• **Task item**
Scan the listing below and copy every line holding "itemize".
┌────────
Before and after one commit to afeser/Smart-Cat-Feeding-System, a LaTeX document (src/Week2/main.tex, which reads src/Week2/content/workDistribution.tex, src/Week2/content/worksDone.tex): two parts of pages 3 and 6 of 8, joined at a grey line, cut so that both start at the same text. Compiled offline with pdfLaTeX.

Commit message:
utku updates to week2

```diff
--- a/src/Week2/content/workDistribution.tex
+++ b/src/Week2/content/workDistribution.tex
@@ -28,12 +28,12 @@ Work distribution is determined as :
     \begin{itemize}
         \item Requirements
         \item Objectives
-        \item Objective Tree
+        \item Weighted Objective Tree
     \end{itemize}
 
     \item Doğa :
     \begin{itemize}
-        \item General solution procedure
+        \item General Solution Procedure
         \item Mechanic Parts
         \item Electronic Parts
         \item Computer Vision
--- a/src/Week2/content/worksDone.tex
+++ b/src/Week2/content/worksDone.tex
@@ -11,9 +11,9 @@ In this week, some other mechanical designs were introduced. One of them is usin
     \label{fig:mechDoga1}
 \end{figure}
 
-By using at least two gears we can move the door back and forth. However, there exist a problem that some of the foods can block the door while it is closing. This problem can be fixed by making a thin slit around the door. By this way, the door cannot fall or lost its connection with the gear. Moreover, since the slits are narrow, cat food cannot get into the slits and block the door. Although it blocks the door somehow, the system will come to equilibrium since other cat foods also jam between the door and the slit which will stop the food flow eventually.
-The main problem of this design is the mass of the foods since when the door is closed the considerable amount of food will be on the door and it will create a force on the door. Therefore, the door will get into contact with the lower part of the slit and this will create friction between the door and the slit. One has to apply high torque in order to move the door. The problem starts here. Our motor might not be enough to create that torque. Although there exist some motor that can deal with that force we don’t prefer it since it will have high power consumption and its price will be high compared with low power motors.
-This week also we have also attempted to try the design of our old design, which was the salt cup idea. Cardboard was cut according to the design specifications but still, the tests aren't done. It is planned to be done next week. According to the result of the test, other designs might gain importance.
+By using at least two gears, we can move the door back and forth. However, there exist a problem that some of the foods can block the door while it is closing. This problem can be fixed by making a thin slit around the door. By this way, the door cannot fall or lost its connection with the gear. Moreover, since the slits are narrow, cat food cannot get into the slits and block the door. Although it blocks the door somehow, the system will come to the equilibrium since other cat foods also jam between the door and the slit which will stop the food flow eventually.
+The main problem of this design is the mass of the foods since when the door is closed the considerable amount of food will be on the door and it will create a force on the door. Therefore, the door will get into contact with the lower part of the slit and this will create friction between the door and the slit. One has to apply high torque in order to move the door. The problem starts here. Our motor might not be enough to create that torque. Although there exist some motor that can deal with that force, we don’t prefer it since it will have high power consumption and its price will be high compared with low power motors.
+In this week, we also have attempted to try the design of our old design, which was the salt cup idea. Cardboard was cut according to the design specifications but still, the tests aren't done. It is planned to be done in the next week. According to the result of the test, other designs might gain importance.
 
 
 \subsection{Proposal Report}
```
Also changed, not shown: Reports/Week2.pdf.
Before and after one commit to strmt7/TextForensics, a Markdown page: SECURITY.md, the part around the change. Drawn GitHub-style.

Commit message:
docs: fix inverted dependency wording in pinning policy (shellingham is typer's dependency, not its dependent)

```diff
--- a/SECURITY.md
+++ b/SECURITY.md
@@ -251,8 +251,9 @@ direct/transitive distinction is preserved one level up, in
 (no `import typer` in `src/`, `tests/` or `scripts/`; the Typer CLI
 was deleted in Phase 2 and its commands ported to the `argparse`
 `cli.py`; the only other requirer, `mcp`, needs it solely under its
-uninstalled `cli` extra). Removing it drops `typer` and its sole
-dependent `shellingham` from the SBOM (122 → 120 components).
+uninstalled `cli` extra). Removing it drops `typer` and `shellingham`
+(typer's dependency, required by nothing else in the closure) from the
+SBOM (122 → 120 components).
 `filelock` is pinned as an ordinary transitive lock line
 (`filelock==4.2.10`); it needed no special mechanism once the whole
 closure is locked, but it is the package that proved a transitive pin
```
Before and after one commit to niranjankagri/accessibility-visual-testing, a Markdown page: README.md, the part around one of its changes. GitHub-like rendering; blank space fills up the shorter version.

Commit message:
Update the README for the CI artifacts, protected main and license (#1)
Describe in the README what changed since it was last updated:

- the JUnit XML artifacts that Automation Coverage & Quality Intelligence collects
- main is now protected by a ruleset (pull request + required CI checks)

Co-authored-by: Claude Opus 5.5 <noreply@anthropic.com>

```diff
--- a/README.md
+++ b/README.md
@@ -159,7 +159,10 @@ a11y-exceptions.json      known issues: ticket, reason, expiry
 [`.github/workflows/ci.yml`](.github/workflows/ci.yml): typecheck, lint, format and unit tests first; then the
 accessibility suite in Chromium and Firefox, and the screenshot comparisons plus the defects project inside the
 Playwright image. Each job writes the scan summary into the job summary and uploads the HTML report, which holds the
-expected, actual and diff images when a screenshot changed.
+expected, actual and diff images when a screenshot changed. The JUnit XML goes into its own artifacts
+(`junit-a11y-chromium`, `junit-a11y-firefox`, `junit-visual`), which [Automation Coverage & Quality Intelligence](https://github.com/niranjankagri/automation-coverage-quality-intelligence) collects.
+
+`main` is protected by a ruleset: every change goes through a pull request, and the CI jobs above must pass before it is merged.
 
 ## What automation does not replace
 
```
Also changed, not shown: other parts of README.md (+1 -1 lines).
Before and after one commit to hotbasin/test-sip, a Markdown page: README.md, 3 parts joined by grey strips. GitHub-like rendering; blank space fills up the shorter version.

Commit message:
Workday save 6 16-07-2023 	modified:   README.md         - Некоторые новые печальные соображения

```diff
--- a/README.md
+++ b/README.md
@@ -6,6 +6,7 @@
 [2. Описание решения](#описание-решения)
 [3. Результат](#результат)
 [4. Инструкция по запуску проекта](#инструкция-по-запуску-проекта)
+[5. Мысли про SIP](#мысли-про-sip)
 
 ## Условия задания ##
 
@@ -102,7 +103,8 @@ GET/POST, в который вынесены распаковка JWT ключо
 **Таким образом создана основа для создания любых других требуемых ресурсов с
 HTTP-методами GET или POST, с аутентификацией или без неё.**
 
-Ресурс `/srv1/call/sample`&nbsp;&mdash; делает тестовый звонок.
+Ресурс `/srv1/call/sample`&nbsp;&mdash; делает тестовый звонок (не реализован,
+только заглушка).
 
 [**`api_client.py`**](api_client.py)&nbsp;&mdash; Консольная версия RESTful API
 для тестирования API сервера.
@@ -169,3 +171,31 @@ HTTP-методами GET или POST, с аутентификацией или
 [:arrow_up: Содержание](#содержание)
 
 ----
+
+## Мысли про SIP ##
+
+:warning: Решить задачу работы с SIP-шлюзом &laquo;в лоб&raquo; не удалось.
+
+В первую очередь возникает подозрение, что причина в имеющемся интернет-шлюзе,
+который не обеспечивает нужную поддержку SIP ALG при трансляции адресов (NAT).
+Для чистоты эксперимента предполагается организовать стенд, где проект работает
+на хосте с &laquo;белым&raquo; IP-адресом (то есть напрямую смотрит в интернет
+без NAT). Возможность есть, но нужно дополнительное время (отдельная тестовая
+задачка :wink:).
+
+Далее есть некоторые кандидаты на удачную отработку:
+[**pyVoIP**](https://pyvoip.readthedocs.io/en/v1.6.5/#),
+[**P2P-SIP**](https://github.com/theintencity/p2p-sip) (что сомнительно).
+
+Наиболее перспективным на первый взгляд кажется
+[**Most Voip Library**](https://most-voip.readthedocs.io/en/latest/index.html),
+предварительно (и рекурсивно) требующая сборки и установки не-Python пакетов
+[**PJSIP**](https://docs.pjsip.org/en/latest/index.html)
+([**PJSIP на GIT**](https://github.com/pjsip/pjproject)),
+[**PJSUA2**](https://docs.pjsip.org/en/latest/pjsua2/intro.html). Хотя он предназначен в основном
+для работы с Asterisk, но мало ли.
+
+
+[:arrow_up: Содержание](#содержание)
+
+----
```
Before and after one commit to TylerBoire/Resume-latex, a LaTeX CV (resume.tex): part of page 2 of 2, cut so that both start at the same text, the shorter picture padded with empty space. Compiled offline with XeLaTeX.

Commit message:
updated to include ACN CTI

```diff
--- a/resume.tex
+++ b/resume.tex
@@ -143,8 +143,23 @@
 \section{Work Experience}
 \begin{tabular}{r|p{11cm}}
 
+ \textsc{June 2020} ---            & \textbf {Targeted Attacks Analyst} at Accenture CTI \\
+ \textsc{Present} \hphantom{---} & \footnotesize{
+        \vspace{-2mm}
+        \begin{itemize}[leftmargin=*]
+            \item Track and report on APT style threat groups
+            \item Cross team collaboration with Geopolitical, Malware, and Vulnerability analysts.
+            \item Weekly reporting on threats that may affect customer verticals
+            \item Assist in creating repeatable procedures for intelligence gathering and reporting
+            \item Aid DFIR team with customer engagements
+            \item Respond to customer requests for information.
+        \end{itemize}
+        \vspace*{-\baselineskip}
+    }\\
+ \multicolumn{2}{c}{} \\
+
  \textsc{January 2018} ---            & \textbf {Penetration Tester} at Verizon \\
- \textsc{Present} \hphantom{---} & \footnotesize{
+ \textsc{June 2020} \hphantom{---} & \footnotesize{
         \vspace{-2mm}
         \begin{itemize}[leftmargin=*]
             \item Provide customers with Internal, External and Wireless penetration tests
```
└────────
• **Output**
     \begin{itemize}
     \end{itemize}
     \begin{itemize}
+        \begin{itemize}[leftmargin=*]
+        \end{itemize}
         \begin{itemize}[leftmargin=*]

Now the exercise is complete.